What Blair wasn't sure he had ever done was change a single person's mind. The people he fooled often came back to the page, and he continued to feed them the kind of viral content that boosted his readership and his bank account: invented stories about Colin Kaepernick, kneeling NFL players, imams, Black Lives Matter protesters, immigrants, George Soros, the Clinton Foundation, Michelle and Malia Obama. He had begun to include more obvious disclaimers at the top of every post and to intentionally misspell several words in order to highlight the idiocy of his work, but still, traffic continued to climb. Sometimes he wondered: Rather than of awakening people to reality, was he pushing them further from it?
"Well, they never did have any class," commented Shirley Chapian, from Pahrump, Nevada, and Blair watched his liberal mob respond.
"That's kind of an ironic comment coming from pure trailer trash, don't you think?"
"You're a gullible moron who just fell for a fake story on a Liberal satire page"
"You my dear . . . are as smart as a potato."
"What a waste of flesh and time."
"Welcome to the internet. Critical thinking required."
Chapian saw the comments after her post and wondered as she often did when she was attacked: Who were these people?
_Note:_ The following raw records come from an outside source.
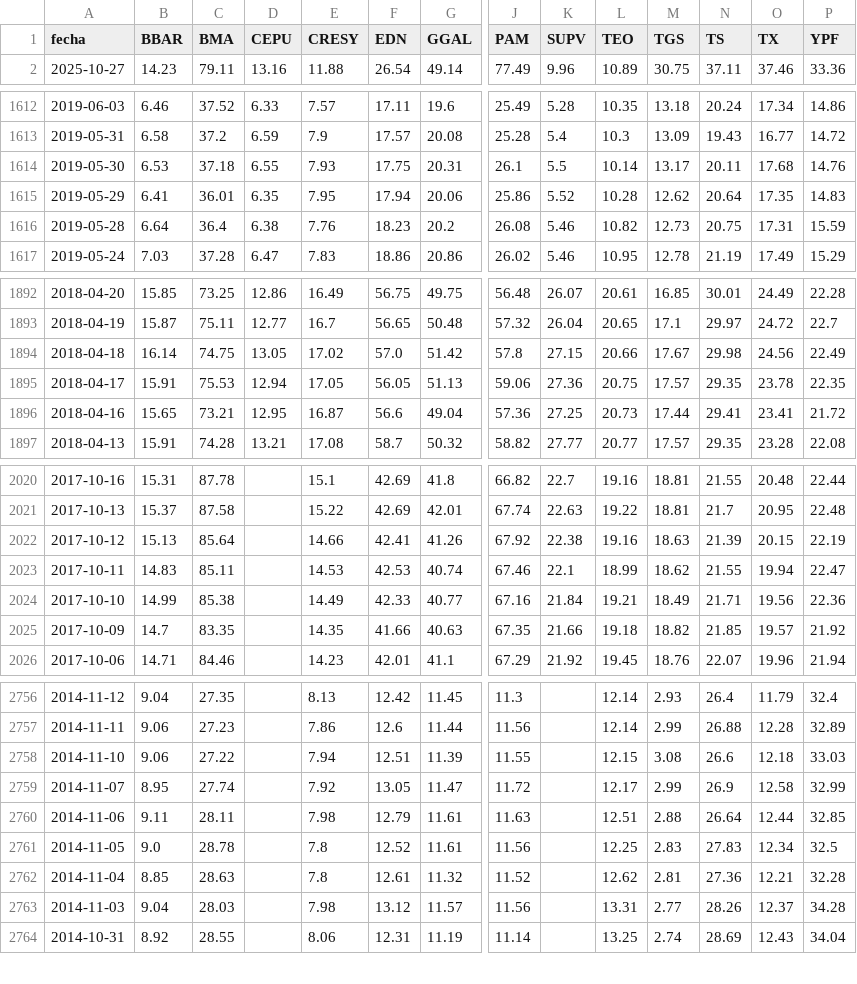
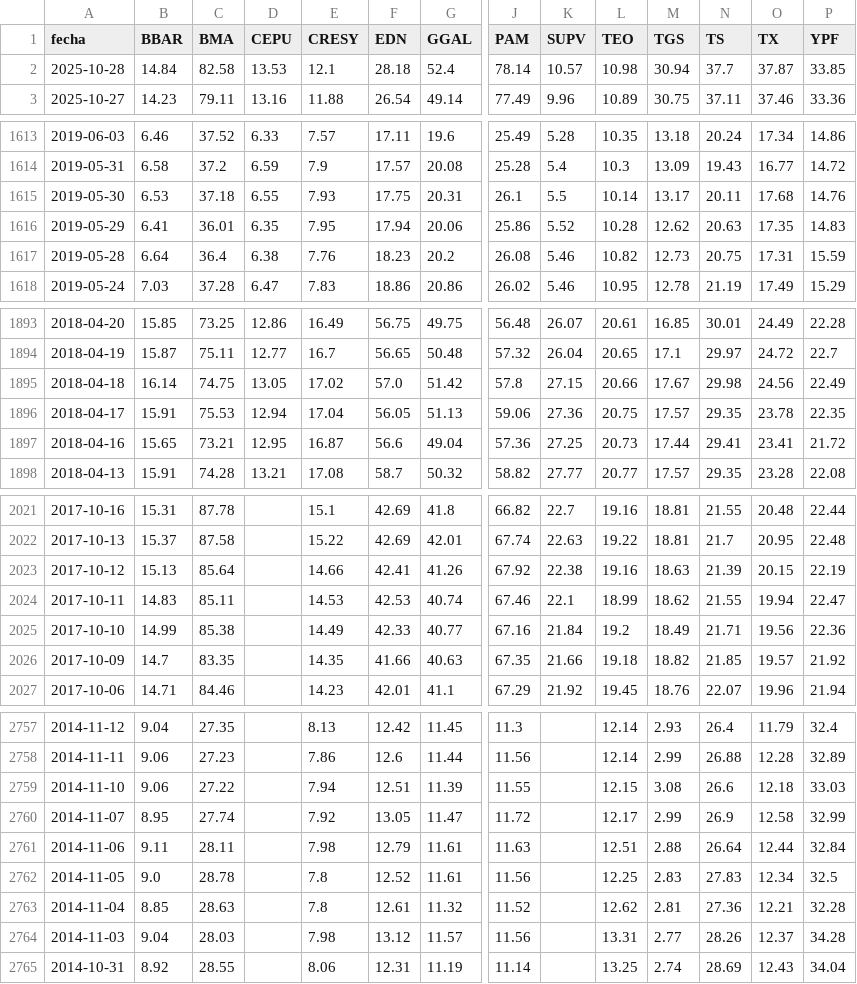
Before and after one commit to jesusrobles824/bases-de-datos, a CSV file: ADRs_Precios.csv, drawn as a sheet; only a part is shown, gaps mark what is left out; addresses are those after the commit; rows hold the shown columns only; the diff covers the shown part only; the diff names each change by its address in the sheet, - before the commit and + after, or states it on an @@ line.

```diff
--- a/ADRs_Precios.csv
+++ b/ADRs_Precios.csv
+row 2: 2025-10-28 | 14.84 | 82.58 | 13.53 | 12.1 | 28.18 | 52.4 | 78.14 | 10.57 | 10.98 | 30.94 | 37.7 | 37.87 | 33.85
-N1616 (TS): 20.64
+N1616 (TS): 20.63
-E1896 (CRESY): 17.05
+E1896 (CRESY): 17.04
-L2025 (TEO): 19.21
+L2025 (TEO): 19.2
-P2761 (YPF): 32.85
+P2761 (YPF): 32.84
```
Also changed, not shown: 4 edited cells elsewhere in this file, ADRs_variacion_porcentual_diaria.csv, Principales_Tasas_de_Interés.csv, 9 other files.
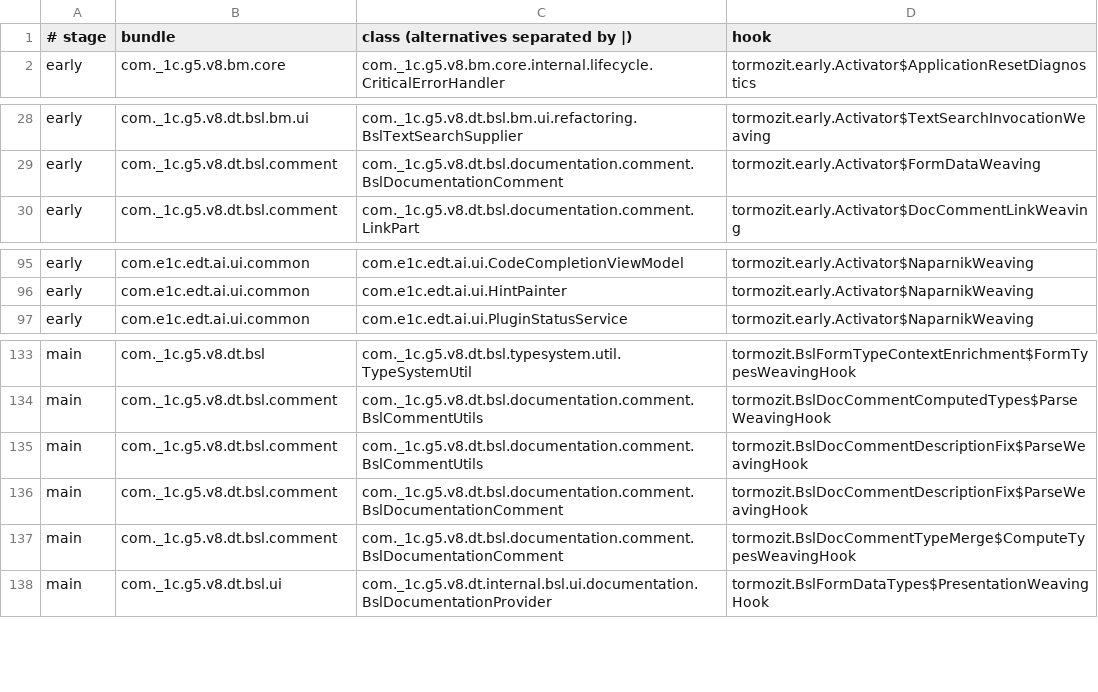
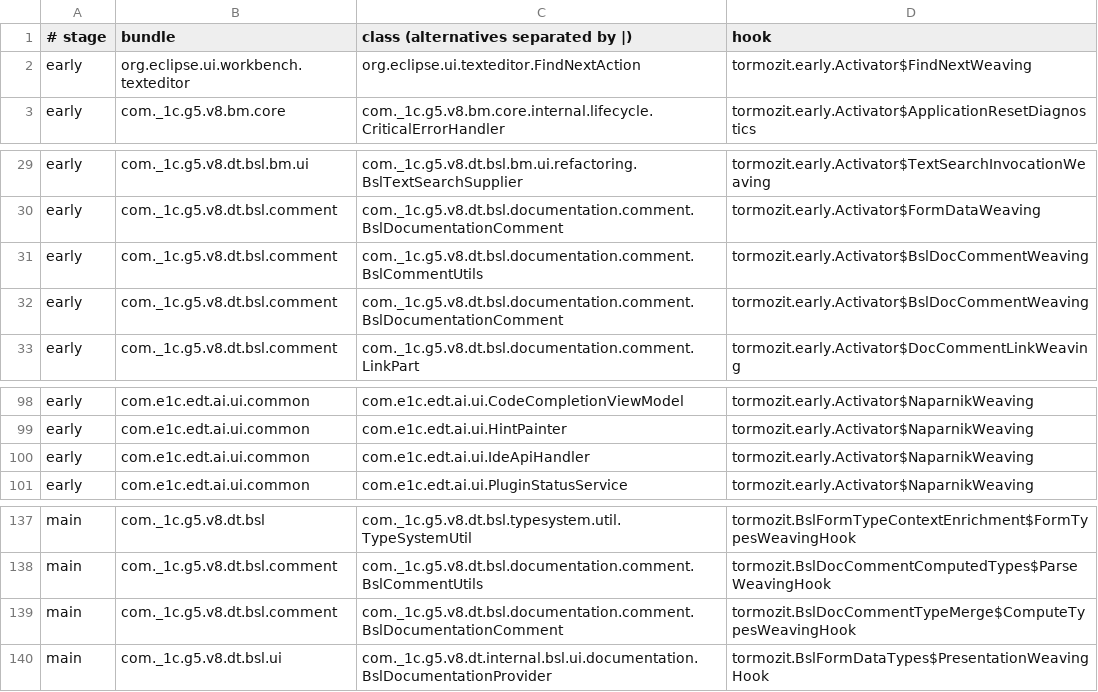
Before and after one commit to tormozit/EDT.Comfort, a TSV file: site/scripts/weaving/targets.tsv, drawn as a sheet; only a part is shown, gaps mark what is left out.

```diff
--- a/site/scripts/weaving/targets.tsv
+++ b/site/scripts/weaving/targets.tsv
@@ -1,2 +1,3 @@
 # stage	bundle	class (alternatives separated by |)	hook
+early	org.eclipse.ui.workbench.texteditor	org.eclipse.ui.texteditor.FindNextAction	tormozit.early.Activator$FindNextWeaving
 early	com._1c.g5.v8.bm.core	com._1c.g5.v8.bm.core.internal.lifecycle.CriticalErrorHandler	tormozit.early.Activator$ApplicationResetDiagnostics
@@ -29,2 +30,4 @@ early	com._1c.g5.v8.dt.bsl.bm.ui	com._1c.g5.v8.dt.bsl.bm.ui.refactoring.BslTextS
 early	com._1c.g5.v8.dt.bsl.comment	com._1c.g5.v8.dt.bsl.documentation.comment.BslDocumentationComment	tormozit.early.Activator$FormDataWeaving
+early	com._1c.g5.v8.dt.bsl.comment	com._1c.g5.v8.dt.bsl.documentation.comment.BslCommentUtils	tormozit.early.Activator$BslDocCommentWeaving
+early	com._1c.g5.v8.dt.bsl.comment	com._1c.g5.v8.dt.bsl.documentation.comment.BslDocumentationComment	tormozit.early.Activator$BslDocCommentWeaving
 early	com._1c.g5.v8.dt.bsl.comment	com._1c.g5.v8.dt.bsl.documentation.comment.LinkPart	tormozit.early.Activator$DocCommentLinkWeaving
@@ -96,2 +99,3 @@ early	com.e1c.edt.ai.ui.common	com.e1c.edt.ai.ui.CodeCompletionViewModel	tormozi
 early	com.e1c.edt.ai.ui.common	com.e1c.edt.ai.ui.HintPainter	tormozit.early.Activator$NaparnikWeaving
+early	com.e1c.edt.ai.ui.common	com.e1c.edt.ai.ui.IdeApiHandler	tormozit.early.Activator$NaparnikWeaving
 early	com.e1c.edt.ai.ui.common	com.e1c.edt.ai.ui.PluginStatusService	tormozit.early.Activator$NaparnikWeaving
@@ -134,4 +138,2 @@ main	com._1c.g5.v8.dt.bsl	com._1c.g5.v8.dt.bsl.typesystem.util.TypeSystemUtil	to
 main	com._1c.g5.v8.dt.bsl.comment	com._1c.g5.v8.dt.bsl.documentation.comment.BslCommentUtils	tormozit.BslDocCommentComputedTypes$ParseWeavingHook
-main	com._1c.g5.v8.dt.bsl.comment	com._1c.g5.v8.dt.bsl.documentation.comment.BslCommentUtils	tormozit.BslDocCommentDescriptionFix$ParseWeavingHook
-main	com._1c.g5.v8.dt.bsl.comment	com._1c.g5.v8.dt.bsl.documentation.comment.BslDocumentationComment	tormozit.BslDocCommentDescriptionFix$ParseWeavingHook
 main	com._1c.g5.v8.dt.bsl.comment	com._1c.g5.v8.dt.bsl.documentation.comment.BslDocumentationComment	tormozit.BslDocCommentTypeMerge$ComputeTypesWeavingHook
```
Also changed, not shown: 32 other files.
And what were they talking about? Of course, Michelle Obama and Chelsea Clinton had flipped off the president. It was true to what she knew of their character. That was what mattered.
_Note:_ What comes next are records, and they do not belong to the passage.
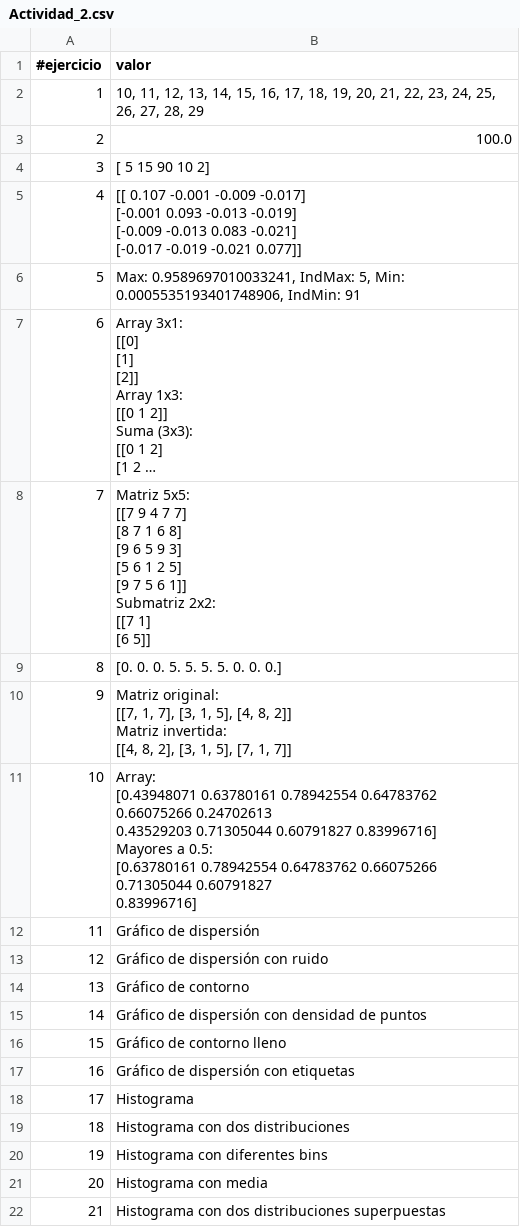
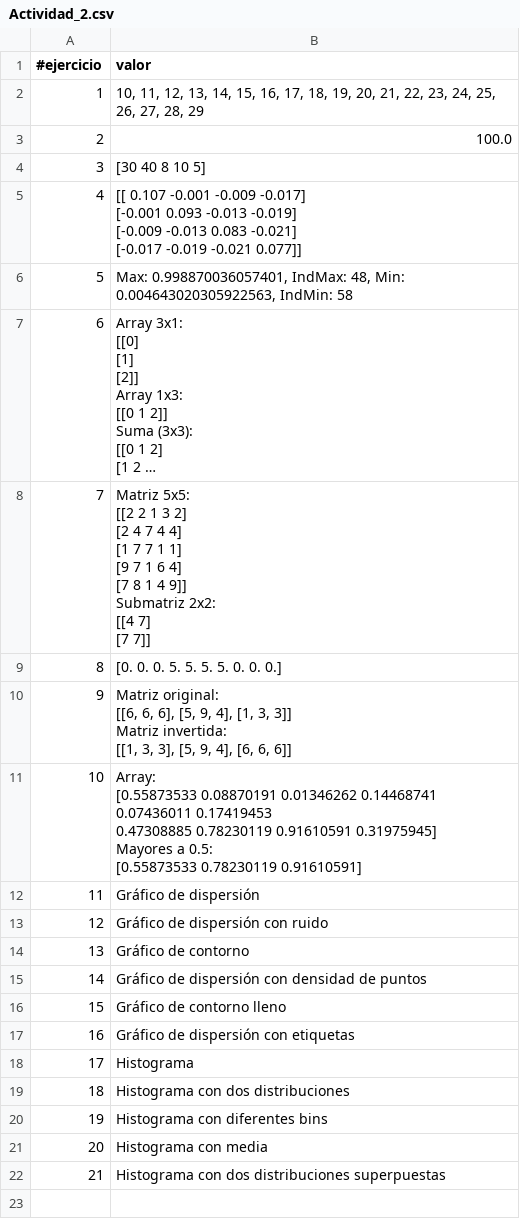
Before and after one commit to sindy76/sindy_baquero, a CSV file: SRC/pad_2025/Actividad_2/Actividad_2.csv, drawn as a sheet; long unchanged cells end in …; ↵ is a line break in a cell; the diff names each change by its address in the sheet, - before the commit and + after, or states it on an @@ line.

Commit message:
Entregables actividad 1 y 2.

```diff
--- a/SRC/pad_2025/Actividad_2/Actividad_2.csv
+++ b/SRC/pad_2025/Actividad_2/Actividad_2.csv
-B4 (valor): [ 5 15 90 10 2]
+B4 (valor): [30 40 8 10 5]
-B6 (valor): Max: 0.9589697010033241, IndMax: 5, Min: 0.0005535193401748906, IndMin: 91
+B6 (valor): Max: 0.998870036057401, IndMax: 48, Min: 0.004643020305922563, IndMin: 58
-B8 (valor): Matriz 5x5: ↵ [[7 9 4 7 7] ↵ [8 7 1 6 8] ↵ [9 6 5 9 3] ↵ [5 6 1 2 5] ↵ [9 7 5 6 1]] ↵ Submatriz 2x2: ↵ [[7 1] ↵ [6 5]]
+B8 (valor): Matriz 5x5: ↵ [[2 2 1 3 2] ↵ [2 4 7 4 4] ↵ [1 7 7 1 1] ↵ [9 7 1 6 4] ↵ [7 8 1 4 9]] ↵ Submatriz 2x2: ↵ [[4 7] ↵ [7 7]]
-B10 (valor): Matriz original: ↵ [[7, 1, 7], [3, 1, 5], [4, 8, 2]] ↵ Matriz invertida: ↵ [[4, 8, 2], [3, 1, 5], [7, 1, 7]]
+B10 (valor): Matriz original: ↵ [[6, 6, 6], [5, 9, 4], [1, 3, 3]] ↵ Matriz invertida: ↵ [[1, 3, 3], [5, 9, 4], [6, 6, 6]]
-B11 (valor): Array: ↵ [0.43948071 0.63780161 0.78942554 0.64783762 0.66075266 0.24702613 ↵ 0.43529203 0.71305044 0.60791827 0.83996716] ↵ Mayores a 0.5: ↵ [0.63780161 0.78942554 0.64783762 0.66075266 0.71305044 0.60791827 ↵ 0.83996716]
+B11 (valor): Array: ↵ [0.55873533 0.08870191 0.01346262 0.14468741 0.07436011 0.17419453 ↵ 0.47308885 0.78230119 0.91610591 0.31975945] ↵ Mayores a 0.5: ↵ [0.55873533 0.78230119 0.91610591]
```
Also changed, not shown: 9 other files.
Instead of responding directly to strangers on America's Last Line of Defense, Chapian wrote on her own Facebook page. "Nasty liberals," she said, and then she went back to her news feed, each day blending into the next.
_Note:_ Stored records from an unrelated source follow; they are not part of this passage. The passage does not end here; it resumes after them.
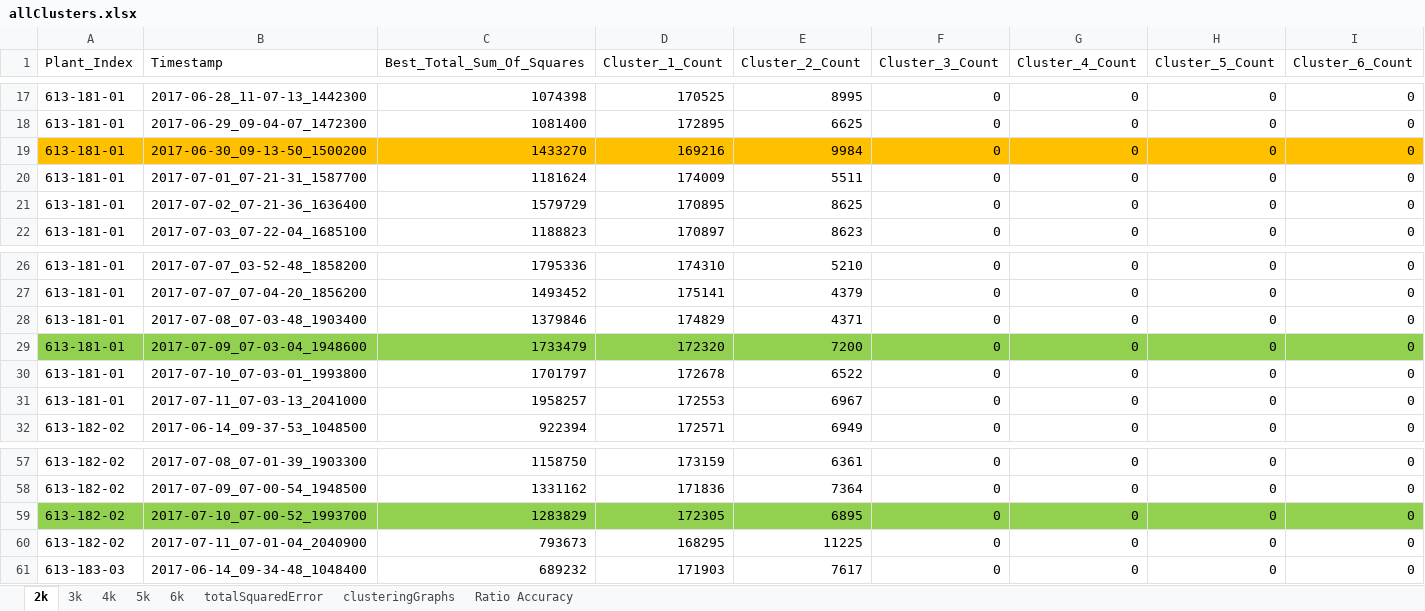
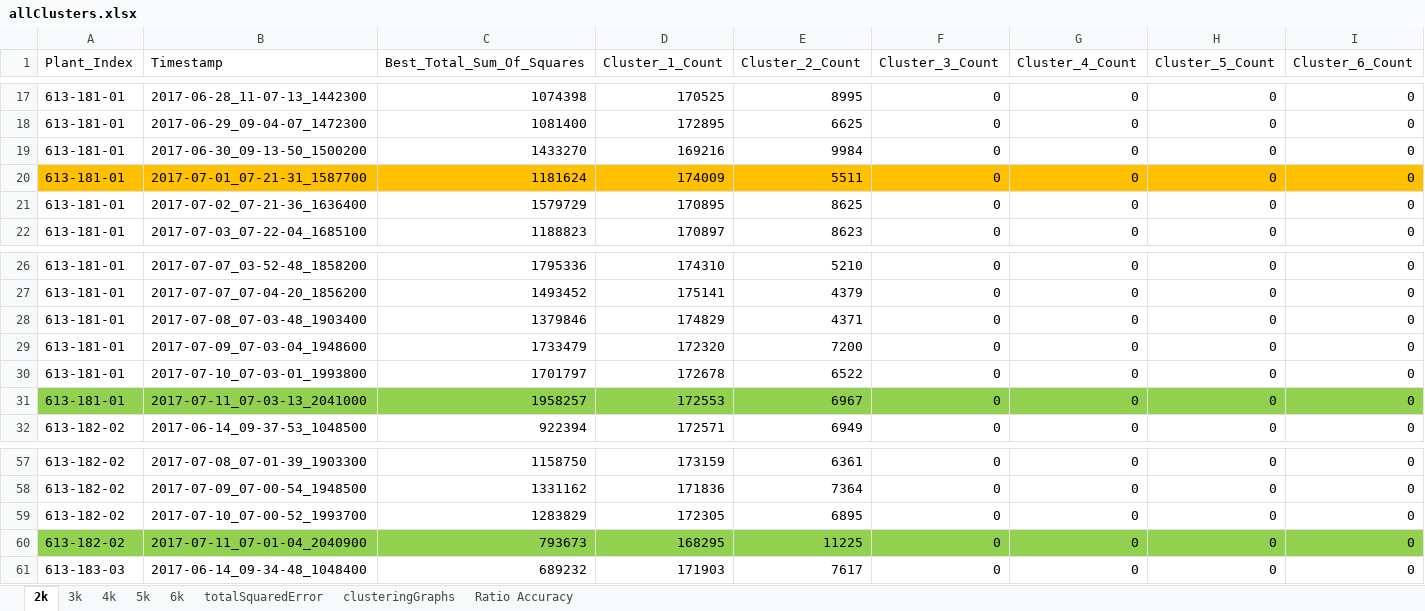
Before and after one commit to rubiquinones/machineLearningProject, an Excel workbook: allClusters.xlsx, sheet 2k, drawn as a sheet; only a part is shown, gaps mark what is left out; values as stored, in another font and other column widths than the file's, no borders; the diff names each change by its address in the sheet, - before the commit and + after, or states it on an @@ line.

```diff
--- a/allClusters.xlsx (sheet 2k)
+++ b/allClusters.xlsx (sheet 2k)
-A19:I19 fill: #FFC000
+A19:I19 fill: none
-A20:I20 fill: none
+A20:I20 fill: #FFC000
-A29:I29 fill: #92D050
+A29:I29 fill: none
-A31:I31 fill: none
+A31:I31 fill: #92D050
-A59:I59 fill: #92D050
+A59:I59 fill: none
-A60:I60 fill: none
+A60:I60 fill: #92D050
```
Also changed, not shown: sheet clusteringGraphs, sheet totalSquaredError, formulas that keep their value, charts or pictures.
A Muslim woman with her burqa on fire: like. A policeman using a baton to beat a masked Antifa protester: like. Hillary Clinton looking gaunt and pale: like. A military helicopter armed with machine guns and headed toward the caravan of immigrants: like.
She had spent a few hours scrolling one afternoon when she heard a noise outside her window, and she turned away from the screen to look outside. A neighbour was sweeping his sidewalk, pushing tiny white rocks back into his rock garden. The sky was an uninterrupted blue. A mailman worked his way up the empty street. There were no signs of "Sharia Law." The migrant caravan was still hundreds of miles away in Mexico. Antifa protesters had yet to descend on Pahrump. Chapian squinted against the sun, closed the shades and went back to her screen.
A picture of undocumented immigrants laughing inside a voting booth: like.
"Deep State Alive and Well": like.
She scrolled upon another post from America's Last Line of Defense, reading fast, oblivious to the satire labels and not noticing Blair's trademark awkward phrasings and misspellings. It showed a group of children kneeling on prayer mats in a classroom. "California School children forced to Sharia in Class," it read. "All of them have stopped eating bacon. Two began speaking in Allah. Stop making children pray to imaginary Gods!!"
Chapian recoiled from the screen. "Please!" she said. "If I had a kid in a school system like that, I'd yank them out so fast."
She had seen hundreds of stories on Facebook about the threat of sharia, and this confirmed much of what she already believed. It was probably true, she thought. It was true enough.
"Do people understand that things like this are happening in this country?" she said. She clicked the post and the traffic registered back to a computer in Maine, where Blair watched another story go viral and wondered when his audience would get his joke.
- Washington Post